§ **Directions for this task**
Return every record below exactly as written.
*** Source data Section Begins ***
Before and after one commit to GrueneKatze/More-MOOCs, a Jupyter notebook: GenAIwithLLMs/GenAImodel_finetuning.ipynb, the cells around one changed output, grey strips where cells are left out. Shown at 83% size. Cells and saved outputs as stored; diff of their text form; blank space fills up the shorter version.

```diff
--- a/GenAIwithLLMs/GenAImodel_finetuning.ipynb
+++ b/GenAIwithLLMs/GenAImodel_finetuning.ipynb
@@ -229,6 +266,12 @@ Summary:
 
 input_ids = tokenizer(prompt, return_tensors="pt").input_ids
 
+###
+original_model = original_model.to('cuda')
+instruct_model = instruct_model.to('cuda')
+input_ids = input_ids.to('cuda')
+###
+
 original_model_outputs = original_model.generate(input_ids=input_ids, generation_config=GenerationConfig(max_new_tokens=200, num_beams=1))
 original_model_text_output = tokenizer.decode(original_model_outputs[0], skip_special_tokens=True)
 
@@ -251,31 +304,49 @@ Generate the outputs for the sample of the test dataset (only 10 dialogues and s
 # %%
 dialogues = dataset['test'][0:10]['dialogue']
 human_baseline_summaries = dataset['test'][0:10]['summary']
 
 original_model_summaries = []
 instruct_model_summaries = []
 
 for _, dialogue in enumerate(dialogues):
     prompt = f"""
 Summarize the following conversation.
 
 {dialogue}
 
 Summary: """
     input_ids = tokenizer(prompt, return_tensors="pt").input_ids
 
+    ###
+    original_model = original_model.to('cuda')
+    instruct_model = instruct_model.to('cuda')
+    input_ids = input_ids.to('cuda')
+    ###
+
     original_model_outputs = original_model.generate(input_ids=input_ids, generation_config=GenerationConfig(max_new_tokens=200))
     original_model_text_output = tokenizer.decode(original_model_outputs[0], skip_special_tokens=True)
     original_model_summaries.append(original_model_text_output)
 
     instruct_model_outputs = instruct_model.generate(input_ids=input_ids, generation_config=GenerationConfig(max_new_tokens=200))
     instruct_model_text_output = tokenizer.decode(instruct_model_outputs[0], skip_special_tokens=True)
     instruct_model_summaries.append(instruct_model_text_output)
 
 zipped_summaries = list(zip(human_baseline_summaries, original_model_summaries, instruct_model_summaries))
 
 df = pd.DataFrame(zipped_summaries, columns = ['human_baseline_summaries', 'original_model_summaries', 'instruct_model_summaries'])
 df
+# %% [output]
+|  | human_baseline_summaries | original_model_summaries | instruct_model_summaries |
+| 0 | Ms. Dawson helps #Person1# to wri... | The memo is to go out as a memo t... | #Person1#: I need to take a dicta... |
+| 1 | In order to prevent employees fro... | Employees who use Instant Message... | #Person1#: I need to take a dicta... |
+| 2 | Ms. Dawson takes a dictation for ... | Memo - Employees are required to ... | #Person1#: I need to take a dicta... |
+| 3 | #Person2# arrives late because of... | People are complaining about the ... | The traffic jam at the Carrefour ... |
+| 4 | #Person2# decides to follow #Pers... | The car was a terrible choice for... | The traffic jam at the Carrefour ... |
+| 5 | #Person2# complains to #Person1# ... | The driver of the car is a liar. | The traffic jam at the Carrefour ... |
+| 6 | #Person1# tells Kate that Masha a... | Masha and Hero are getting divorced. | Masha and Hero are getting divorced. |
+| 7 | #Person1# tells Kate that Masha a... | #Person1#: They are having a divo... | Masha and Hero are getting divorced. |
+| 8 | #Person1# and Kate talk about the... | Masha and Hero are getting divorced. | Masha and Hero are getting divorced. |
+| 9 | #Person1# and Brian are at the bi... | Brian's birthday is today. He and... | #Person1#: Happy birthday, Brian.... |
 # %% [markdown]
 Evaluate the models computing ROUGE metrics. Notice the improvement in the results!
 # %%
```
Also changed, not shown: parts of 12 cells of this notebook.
*** Source data Section Ends ***
§ **Task result**
Before and after one commit to GrueneKatze/More-MOOCs, a Jupyter notebook: GenAIwithLLMs/GenAImodel_finetuning.ipynb, the cells around one changed output, grey strips where cells are left out. Shown at 83% size. Cells and saved outputs as stored; diff of their text form; blank space fills up the shorter version.

```diff
--- a/GenAIwithLLMs/GenAImodel_finetuning.ipynb
+++ b/GenAIwithLLMs/GenAImodel_finetuning.ipynb
@@ -229,6 +266,12 @@ Summary:
 
 input_ids = tokenizer(prompt, return_tensors="pt").input_ids
 
+###
+original_model = original_model.to('cuda')
+instruct_model = instruct_model.to('cuda')
+input_ids = input_ids.to('cuda')
+###
+
 original_model_outputs = original_model.generate(input_ids=input_ids, generation_config=GenerationConfig(max_new_tokens=200, num_beams=1))
 original_model_text_output = tokenizer.decode(original_model_outputs[0], skip_special_tokens=True)
 
@@ -251,31 +304,49 @@ Generate the outputs for the sample of the test dataset (only 10 dialogues and s
 # %%
 dialogues = dataset['test'][0:10]['dialogue']
 human_baseline_summaries = dataset['test'][0:10]['summary']
 
 original_model_summaries = []
 instruct_model_summaries = []
 
 for _, dialogue in enumerate(dialogues):
     prompt = f"""
 Summarize the following conversation.
 
 {dialogue}
 
 Summary: """
     input_ids = tokenizer(prompt, return_tensors="pt").input_ids
 
+    ###
+    original_model = original_model.to('cuda')
+    instruct_model = instruct_model.to('cuda')
+    input_ids = input_ids.to('cuda')
+    ###
+
     original_model_outputs = original_model.generate(input_ids=input_ids, generation_config=GenerationConfig(max_new_tokens=200))
     original_model_text_output = tokenizer.decode(original_model_outputs[0], skip_special_tokens=True)
     original_model_summaries.append(original_model_text_output)
 
     instruct_model_outputs = instruct_model.generate(input_ids=input_ids, generation_config=GenerationConfig(max_new_tokens=200))
     instruct_model_text_output = tokenizer.decode(instruct_model_outputs[0], skip_special_tokens=True)
     instruct_model_summaries.append(instruct_model_text_output)
 
 zipped_summaries = list(zip(human_baseline_summaries, original_model_summaries, instruct_model_summaries))
 
 df = pd.DataFrame(zipped_summaries, columns = ['human_baseline_summaries', 'original_model_summaries', 'instruct_model_summaries'])
 df
+# %% [output]
+|  | human_baseline_summaries | original_model_summaries | instruct_model_summaries |
+| 0 | Ms. Dawson helps #Person1# to wri... | The memo is to go out as a memo t... | #Person1#: I need to take a dicta... |
+| 1 | In order to prevent employees fro... | Employees who use Instant Message... | #Person1#: I need to take a dicta... |
+| 2 | Ms. Dawson takes a dictation for ... | Memo - Employees are required to ... | #Person1#: I need to take a dicta... |
+| 3 | #Person2# arrives late because of... | People are complaining about the ... | The traffic jam at the Carrefour ... |
+| 4 | #Person2# decides to follow #Pers... | The car was a terrible choice for... | The traffic jam at the Carrefour ... |
+| 5 | #Person2# complains to #Person1# ... | The driver of the car is a liar. | The traffic jam at the Carrefour ... |
+| 6 | #Person1# tells Kate that Masha a... | Masha and Hero are getting divorced. | Masha and Hero are getting divorced. |
+| 7 | #Person1# tells Kate that Masha a... | #Person1#: They are having a divo... | Masha and Hero are getting divorced. |
+| 8 | #Person1# and Kate talk about the... | Masha and Hero are getting divorced. | Masha and Hero are getting divorced. |
+| 9 | #Person1# and Brian are at the bi... | Brian's birthday is today. He and... | #Person1#: Happy birthday, Brian.... |
 # %% [markdown]
 Evaluate the models computing ROUGE metrics. Notice the improvement in the results!
 # %%
```
Also changed, not shown: parts of 12 cells of this notebook.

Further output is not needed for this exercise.